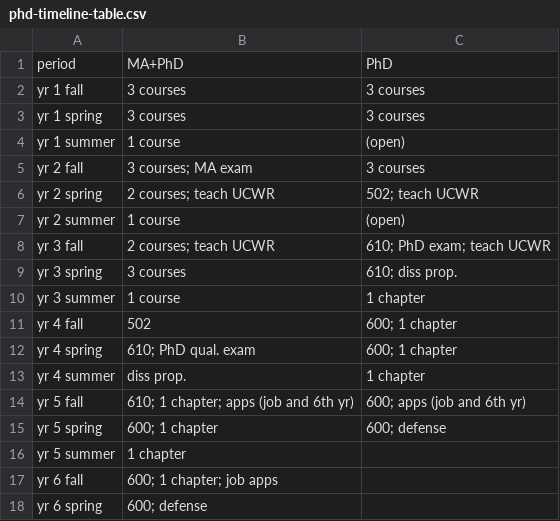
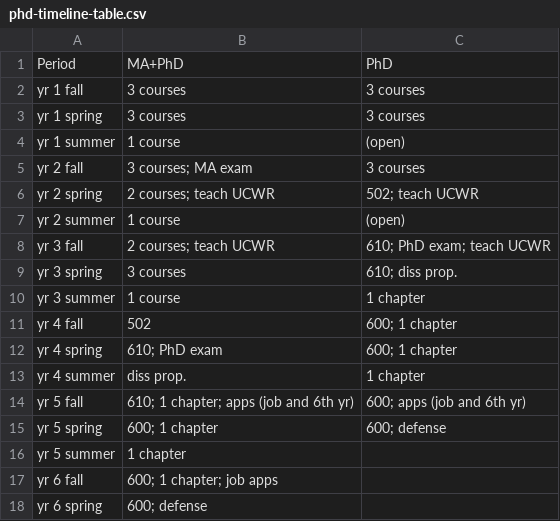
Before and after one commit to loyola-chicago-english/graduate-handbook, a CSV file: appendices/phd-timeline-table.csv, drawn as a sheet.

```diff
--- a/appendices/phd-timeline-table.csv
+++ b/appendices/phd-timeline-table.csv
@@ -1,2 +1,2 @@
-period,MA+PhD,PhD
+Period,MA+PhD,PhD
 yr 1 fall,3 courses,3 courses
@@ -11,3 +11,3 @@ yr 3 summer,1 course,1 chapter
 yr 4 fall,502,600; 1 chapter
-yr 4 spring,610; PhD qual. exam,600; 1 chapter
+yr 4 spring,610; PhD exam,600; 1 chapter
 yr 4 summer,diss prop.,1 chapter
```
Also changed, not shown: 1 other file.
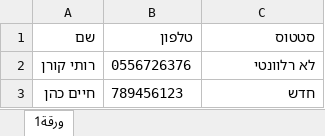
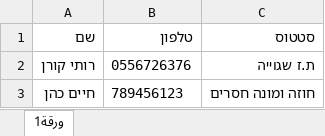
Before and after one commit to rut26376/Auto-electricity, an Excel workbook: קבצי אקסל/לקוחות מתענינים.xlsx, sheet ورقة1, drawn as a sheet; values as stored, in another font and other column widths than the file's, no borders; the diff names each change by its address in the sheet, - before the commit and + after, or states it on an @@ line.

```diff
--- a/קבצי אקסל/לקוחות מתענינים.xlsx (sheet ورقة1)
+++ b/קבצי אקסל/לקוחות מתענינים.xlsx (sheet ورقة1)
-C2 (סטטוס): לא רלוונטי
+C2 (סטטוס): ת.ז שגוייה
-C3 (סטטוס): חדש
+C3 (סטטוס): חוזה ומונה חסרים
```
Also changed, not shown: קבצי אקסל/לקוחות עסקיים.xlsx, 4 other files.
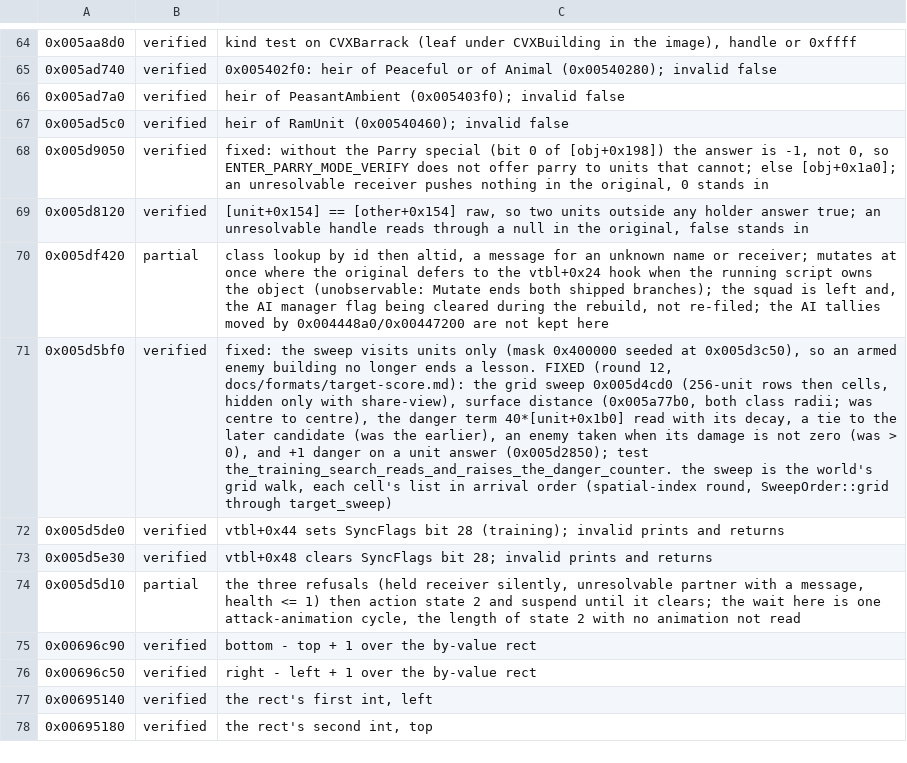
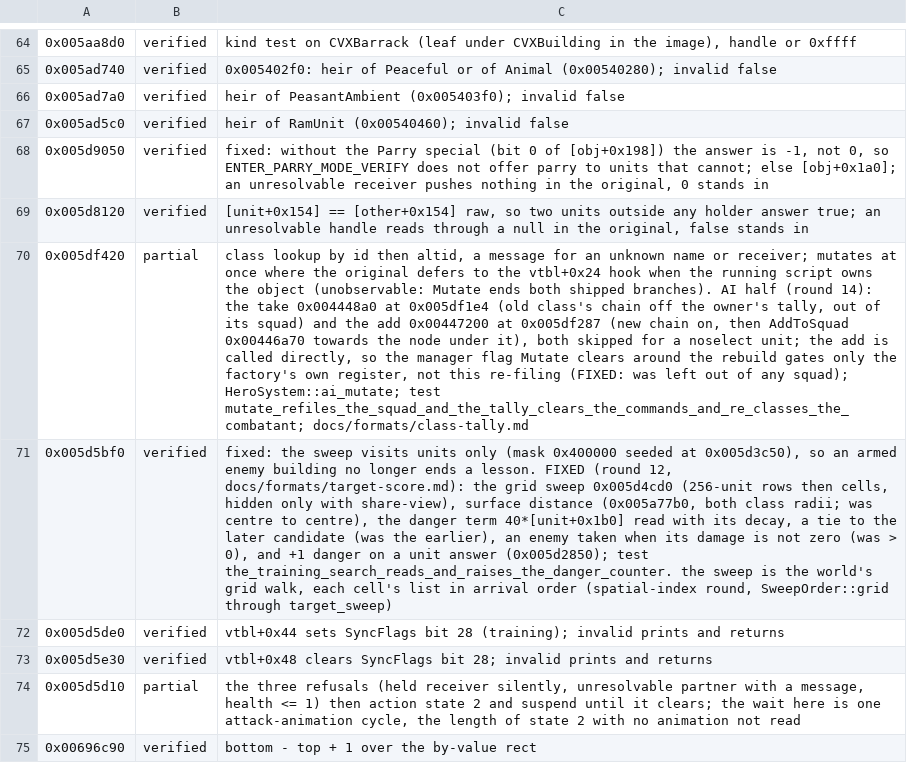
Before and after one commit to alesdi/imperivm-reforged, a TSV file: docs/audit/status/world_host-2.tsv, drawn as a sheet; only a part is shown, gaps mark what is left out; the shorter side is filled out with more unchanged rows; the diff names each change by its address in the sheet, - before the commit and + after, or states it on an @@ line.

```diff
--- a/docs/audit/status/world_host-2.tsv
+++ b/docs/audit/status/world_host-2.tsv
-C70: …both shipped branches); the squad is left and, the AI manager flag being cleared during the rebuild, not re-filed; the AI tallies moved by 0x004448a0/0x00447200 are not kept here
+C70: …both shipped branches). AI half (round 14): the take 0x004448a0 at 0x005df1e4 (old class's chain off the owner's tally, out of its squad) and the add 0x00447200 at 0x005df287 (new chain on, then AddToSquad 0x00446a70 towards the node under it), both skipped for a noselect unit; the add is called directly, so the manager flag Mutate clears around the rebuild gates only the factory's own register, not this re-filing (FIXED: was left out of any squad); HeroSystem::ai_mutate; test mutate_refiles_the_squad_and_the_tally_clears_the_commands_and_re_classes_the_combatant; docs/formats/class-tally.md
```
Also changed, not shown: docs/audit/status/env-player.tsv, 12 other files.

****************************************

Task goal →
Scan the listing above for the word "shipped" and show each line where it is found.

Reply to the task →
-C70: …both shipped branches); the squad is left and, the AI manager flag being cleared during the rebuild, not re-filed; the AI tallies moved by 0x004448a0/0x00447200 are not kept here
+C70: …both shipped branches). AI half (round 14): the take 0x004448a0 at 0x005df1e4 (old class's chain off the owner's tally, out of its squad) and the add 0x00447200 at 0x005df287 (new chain on, then AddToSquad 0x00446a70 towards the node under it), both skipped for a noselect unit; the add is called directly, so the manager flag Mutate clears around the rebuild gates only the factory's own register, not this re-filing (FIXED: was left out of any squad); HeroSystem::ai_mutate; test mutate_refiles_the_squad_and_the_tally_clears_the_commands_and_re_classes_the_combatant; docs/formats/class-tally.md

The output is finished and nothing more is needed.